TASK INPUTS =
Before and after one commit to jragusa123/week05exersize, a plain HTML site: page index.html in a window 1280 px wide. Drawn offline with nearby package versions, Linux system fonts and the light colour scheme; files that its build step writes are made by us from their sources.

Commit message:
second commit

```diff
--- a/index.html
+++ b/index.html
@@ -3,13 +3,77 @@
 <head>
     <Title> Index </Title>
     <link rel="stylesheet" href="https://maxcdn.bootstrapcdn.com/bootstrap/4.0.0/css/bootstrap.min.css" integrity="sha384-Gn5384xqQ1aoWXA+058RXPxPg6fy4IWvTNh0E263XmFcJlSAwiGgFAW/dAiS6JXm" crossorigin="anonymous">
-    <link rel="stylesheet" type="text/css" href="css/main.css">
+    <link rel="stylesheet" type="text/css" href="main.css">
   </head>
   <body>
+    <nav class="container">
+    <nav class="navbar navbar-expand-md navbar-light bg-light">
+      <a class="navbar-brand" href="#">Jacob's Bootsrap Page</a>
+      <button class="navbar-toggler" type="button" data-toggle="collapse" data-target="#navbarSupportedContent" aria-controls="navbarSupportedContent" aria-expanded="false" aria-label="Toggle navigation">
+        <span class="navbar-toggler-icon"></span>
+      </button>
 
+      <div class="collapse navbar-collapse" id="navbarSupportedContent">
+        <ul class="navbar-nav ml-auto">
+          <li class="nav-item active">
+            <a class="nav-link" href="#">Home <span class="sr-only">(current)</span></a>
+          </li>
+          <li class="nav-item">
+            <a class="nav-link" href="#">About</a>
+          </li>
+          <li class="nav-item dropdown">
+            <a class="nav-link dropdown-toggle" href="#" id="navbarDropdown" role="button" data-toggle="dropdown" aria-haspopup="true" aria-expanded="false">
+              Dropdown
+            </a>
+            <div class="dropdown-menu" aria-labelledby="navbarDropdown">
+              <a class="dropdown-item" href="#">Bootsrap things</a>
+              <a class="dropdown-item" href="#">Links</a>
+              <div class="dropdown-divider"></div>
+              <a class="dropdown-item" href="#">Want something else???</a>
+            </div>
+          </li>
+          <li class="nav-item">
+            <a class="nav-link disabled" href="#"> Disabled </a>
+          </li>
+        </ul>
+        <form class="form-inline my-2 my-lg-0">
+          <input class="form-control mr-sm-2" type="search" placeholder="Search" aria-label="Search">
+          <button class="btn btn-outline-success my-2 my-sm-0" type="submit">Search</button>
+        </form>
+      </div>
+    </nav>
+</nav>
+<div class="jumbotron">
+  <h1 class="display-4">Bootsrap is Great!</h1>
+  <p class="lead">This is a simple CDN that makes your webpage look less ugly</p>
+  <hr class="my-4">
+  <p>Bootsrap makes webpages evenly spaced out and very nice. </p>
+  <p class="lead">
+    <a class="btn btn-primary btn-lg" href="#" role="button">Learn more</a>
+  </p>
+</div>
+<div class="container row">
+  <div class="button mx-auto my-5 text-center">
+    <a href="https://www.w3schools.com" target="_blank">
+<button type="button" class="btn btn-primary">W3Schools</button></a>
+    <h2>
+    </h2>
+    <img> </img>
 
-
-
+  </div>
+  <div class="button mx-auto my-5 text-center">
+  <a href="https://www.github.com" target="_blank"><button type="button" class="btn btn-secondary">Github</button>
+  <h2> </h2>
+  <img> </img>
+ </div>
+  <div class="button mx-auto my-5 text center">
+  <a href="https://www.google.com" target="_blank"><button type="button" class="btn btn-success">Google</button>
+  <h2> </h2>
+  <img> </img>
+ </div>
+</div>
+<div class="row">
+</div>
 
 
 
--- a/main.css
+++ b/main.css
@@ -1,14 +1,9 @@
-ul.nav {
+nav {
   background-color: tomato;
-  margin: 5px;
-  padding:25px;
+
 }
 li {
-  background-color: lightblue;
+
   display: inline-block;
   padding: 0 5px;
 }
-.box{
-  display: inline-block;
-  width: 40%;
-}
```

...

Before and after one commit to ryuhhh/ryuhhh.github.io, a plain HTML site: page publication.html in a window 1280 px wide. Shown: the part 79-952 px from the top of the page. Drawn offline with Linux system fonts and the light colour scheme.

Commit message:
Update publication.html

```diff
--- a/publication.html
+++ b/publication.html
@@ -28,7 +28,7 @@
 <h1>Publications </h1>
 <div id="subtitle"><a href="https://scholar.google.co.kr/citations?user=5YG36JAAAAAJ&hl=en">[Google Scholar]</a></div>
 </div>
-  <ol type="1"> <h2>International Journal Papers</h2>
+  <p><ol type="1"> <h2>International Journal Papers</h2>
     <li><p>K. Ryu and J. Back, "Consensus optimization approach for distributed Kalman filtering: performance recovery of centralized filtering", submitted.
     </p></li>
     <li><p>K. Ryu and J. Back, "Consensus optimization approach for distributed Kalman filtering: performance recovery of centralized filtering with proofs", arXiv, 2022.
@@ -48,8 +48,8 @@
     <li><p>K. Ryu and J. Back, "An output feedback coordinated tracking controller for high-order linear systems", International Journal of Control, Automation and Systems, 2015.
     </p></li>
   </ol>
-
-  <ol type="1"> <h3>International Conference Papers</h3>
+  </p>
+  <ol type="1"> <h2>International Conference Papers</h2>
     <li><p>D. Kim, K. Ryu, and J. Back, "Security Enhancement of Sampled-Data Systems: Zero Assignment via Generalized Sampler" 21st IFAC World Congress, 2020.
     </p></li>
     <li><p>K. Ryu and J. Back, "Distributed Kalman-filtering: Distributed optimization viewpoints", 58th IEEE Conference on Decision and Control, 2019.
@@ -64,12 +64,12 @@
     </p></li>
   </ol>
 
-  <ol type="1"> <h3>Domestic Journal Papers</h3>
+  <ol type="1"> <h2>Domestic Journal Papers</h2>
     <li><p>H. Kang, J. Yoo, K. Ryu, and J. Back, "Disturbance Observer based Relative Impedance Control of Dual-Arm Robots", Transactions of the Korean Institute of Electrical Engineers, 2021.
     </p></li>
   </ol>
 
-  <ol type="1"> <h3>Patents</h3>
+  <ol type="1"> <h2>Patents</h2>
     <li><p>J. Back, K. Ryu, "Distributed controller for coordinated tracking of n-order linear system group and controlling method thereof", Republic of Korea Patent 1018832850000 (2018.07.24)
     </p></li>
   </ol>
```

WHAT YOU NEED TO DO = If a line of the data contains the word "Papers", count it; say how many such lines there are and nothing else.

RESULT FOR THIS EXERCISE = 6